What you have to do
For each line below that holds the word "span", make a copy.

Provided records
::::::::

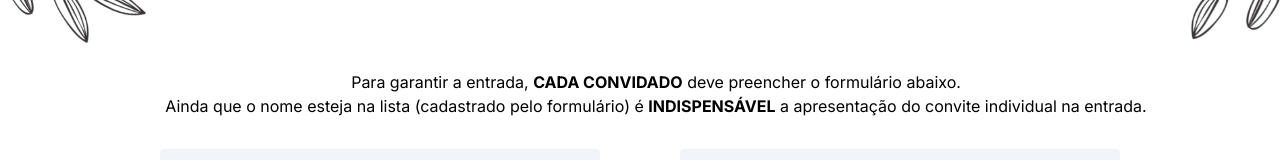
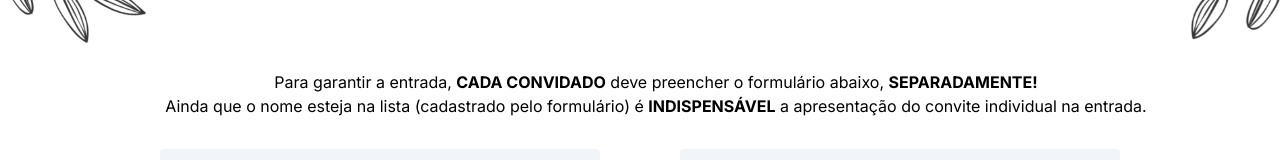
Before and after one commit to narpalan/myWedding-SPA, a Next.js app: page / in a window 1280 px wide. Shown: the part 4742-4902 px from the top of the page. Built offline with nearby package versions, Linux system fonts and the light colour scheme.

Commit message:
:sparkles: feat: adds a word... whats the point of this commit? Well... adds final instructions text.

```diff
--- a/src/components/form/form.tsx
+++ b/src/components/form/form.tsx
@@ -30,7 +30,7 @@ const Form = (): React.JSX.Element => {
             {submitted && !formError
                 ? <Msg />
                 : <form action={handleForm} className="flex flex-col mt-[1.31rem] text-justify items-center px-5">
-                    <p className='indent-8'>Para garantir a entrada, <span className='font-bold'>CADA CONVIDADO</span> deve preencher o formulário abaixo.</p>
+                    <p className='indent-8'>Para garantir a entrada, <span className='font-bold'>CADA CONVIDADO</span> deve preencher o formulário abaixo, <span className='font-bold'>SEPARADAMENTE!</span></p>
                     <p className='indent-8'>Ainda que o nome esteja na lista (cadastrado pelo formulário) é <span className='font-bold'>INDISPENSÁVEL</span> a apresentação do convite individual na entrada.</p>
                     <div className='flex flex-col lg:flex-row lg:gap-x-20 pt-5'>
                         {formFields.map((field, index) => (
```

::::::::

Answer to this problem
-                    <p className='indent-8'>Para garantir a entrada, <span className='font-bold'>CADA CONVIDADO</span> deve preencher o formulário abaixo.</p>
+                    <p className='indent-8'>Para garantir a entrada, <span className='font-bold'>CADA CONVIDADO</span> deve preencher o formulário abaixo, <span className='font-bold'>SEPARADAMENTE!</span></p>
                     <p className='indent-8'>Ainda que o nome esteja na lista (cadastrado pelo formulário) é <span className='font-bold'>INDISPENSÁVEL</span> a apresentação do convite individual na entrada.</p>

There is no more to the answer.